• [PROBLEM STATEMENT] The reply should contain all of the data below, word for word.

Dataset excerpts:
■ ■ ■ ■ ■ ■ ■

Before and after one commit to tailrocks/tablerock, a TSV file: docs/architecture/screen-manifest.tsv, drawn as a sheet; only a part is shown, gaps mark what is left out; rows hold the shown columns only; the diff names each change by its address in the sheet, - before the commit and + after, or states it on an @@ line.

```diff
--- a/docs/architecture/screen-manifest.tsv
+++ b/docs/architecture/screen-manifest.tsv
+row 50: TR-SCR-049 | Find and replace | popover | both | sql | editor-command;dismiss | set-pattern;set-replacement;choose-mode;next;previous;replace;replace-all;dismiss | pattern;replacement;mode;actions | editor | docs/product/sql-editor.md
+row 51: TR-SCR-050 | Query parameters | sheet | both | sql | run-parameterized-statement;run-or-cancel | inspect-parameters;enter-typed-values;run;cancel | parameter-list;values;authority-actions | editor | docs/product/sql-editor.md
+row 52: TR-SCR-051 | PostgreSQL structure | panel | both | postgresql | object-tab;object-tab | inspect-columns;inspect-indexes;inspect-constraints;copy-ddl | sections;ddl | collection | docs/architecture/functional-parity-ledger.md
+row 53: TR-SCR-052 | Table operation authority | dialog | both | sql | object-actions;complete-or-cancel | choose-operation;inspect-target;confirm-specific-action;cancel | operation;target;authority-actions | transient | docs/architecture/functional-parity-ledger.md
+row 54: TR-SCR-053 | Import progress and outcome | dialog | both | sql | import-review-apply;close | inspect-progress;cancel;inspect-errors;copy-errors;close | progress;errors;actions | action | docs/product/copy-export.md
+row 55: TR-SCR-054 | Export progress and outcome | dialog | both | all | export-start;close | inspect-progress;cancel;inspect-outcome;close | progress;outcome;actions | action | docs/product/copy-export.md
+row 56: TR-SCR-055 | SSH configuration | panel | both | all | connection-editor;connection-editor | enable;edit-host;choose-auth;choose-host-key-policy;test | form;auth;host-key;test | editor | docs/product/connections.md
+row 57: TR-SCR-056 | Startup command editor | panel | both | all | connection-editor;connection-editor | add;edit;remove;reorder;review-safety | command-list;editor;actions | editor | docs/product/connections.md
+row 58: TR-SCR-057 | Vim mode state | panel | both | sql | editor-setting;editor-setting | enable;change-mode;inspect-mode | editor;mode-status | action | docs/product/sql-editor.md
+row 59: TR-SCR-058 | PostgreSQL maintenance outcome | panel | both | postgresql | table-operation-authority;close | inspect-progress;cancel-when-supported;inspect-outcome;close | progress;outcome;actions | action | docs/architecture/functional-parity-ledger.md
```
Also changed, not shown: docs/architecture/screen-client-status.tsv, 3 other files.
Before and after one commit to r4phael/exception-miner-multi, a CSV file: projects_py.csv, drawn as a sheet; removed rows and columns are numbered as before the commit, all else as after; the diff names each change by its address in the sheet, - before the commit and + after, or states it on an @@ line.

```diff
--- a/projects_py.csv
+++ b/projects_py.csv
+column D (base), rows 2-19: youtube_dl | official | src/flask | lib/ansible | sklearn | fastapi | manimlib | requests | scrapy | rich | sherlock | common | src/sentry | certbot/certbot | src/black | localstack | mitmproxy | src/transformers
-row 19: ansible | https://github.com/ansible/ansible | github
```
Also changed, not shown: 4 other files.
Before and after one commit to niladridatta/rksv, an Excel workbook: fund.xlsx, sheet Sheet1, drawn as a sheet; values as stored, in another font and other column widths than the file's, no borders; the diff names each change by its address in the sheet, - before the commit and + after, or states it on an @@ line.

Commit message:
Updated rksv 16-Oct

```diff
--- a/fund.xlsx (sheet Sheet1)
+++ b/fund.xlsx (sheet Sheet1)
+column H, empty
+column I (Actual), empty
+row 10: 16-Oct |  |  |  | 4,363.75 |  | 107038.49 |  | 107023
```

■ ■ ■ ■ ■ ■ ■

• [ANSWER AREA]
Before and after one commit to tailrocks/tablerock, a TSV file: docs/architecture/screen-manifest.tsv, drawn as a sheet; only a part is shown, gaps mark what is left out; rows hold the shown columns only; the diff names each change by its address in the sheet, - before the commit and + after, or states it on an @@ line.

```diff
--- a/docs/architecture/screen-manifest.tsv
+++ b/docs/architecture/screen-manifest.tsv
+row 50: TR-SCR-049 | Find and replace | popover | both | sql | editor-command;dismiss | set-pattern;set-replacement;choose-mode;next;previous;replace;replace-all;dismiss | pattern;replacement;mode;actions | editor | docs/product/sql-editor.md
+row 51: TR-SCR-050 | Query parameters | sheet | both | sql | run-parameterized-statement;run-or-cancel | inspect-parameters;enter-typed-values;run;cancel | parameter-list;values;authority-actions | editor | docs/product/sql-editor.md
+row 52: TR-SCR-051 | PostgreSQL structure | panel | both | postgresql | object-tab;object-tab | inspect-columns;inspect-indexes;inspect-constraints;copy-ddl | sections;ddl | collection | docs/architecture/functional-parity-ledger.md
+row 53: TR-SCR-052 | Table operation authority | dialog | both | sql | object-actions;complete-or-cancel | choose-operation;inspect-target;confirm-specific-action;cancel | operation;target;authority-actions | transient | docs/architecture/functional-parity-ledger.md
+row 54: TR-SCR-053 | Import progress and outcome | dialog | both | sql | import-review-apply;close | inspect-progress;cancel;inspect-errors;copy-errors;close | progress;errors;actions | action | docs/product/copy-export.md
+row 55: TR-SCR-054 | Export progress and outcome | dialog | both | all | export-start;close | inspect-progress;cancel;inspect-outcome;close | progress;outcome;actions | action | docs/product/copy-export.md
+row 56: TR-SCR-055 | SSH configuration | panel | both | all | connection-editor;connection-editor | enable;edit-host;choose-auth;choose-host-key-policy;test | form;auth;host-key;test | editor | docs/product/connections.md
+row 57: TR-SCR-056 | Startup command editor | panel | both | all | connection-editor;connection-editor | add;edit;remove;reorder;review-safety | command-list;editor;actions | editor | docs/product/connections.md
+row 58: TR-SCR-057 | Vim mode state | panel | both | sql | editor-setting;editor-setting | enable;change-mode;inspect-mode | editor;mode-status | action | docs/product/sql-editor.md
+row 59: TR-SCR-058 | PostgreSQL maintenance outcome | panel | both | postgresql | table-operation-authority;close | inspect-progress;cancel-when-supported;inspect-outcome;close | progress;outcome;actions | action | docs/architecture/functional-parity-ledger.md
```
Also changed, not shown: docs/architecture/screen-client-status.tsv, 3 other files.
Before and after one commit to r4phael/exception-miner-multi, a CSV file: projects_py.csv, drawn as a sheet; removed rows and columns are numbered as before the commit, all else as after; the diff names each change by its address in the sheet, - before the commit and + after, or states it on an @@ line.

```diff
--- a/projects_py.csv
+++ b/projects_py.csv
+column D (base), rows 2-19: youtube_dl | official | src/flask | lib/ansible | sklearn | fastapi | manimlib | requests | scrapy | rich | sherlock | common | src/sentry | certbot/certbot | src/black | localstack | mitmproxy | src/transformers
-row 19: ansible | https://github.com/ansible/ansible | github
```
Also changed, not shown: 4 other files.
Before and after one commit to niladridatta/rksv, an Excel workbook: fund.xlsx, sheet Sheet1, drawn as a sheet; values as stored, in another font and other column widths than the file's, no borders; the diff names each change by its address in the sheet, - before the commit and + after, or states it on an @@ line.

Commit message:
Updated rksv 16-Oct

```diff
--- a/fund.xlsx (sheet Sheet1)
+++ b/fund.xlsx (sheet Sheet1)
+column H, empty
+column I (Actual), empty
+row 10: 16-Oct |  |  |  | 4,363.75 |  | 107038.49 |  | 107023
```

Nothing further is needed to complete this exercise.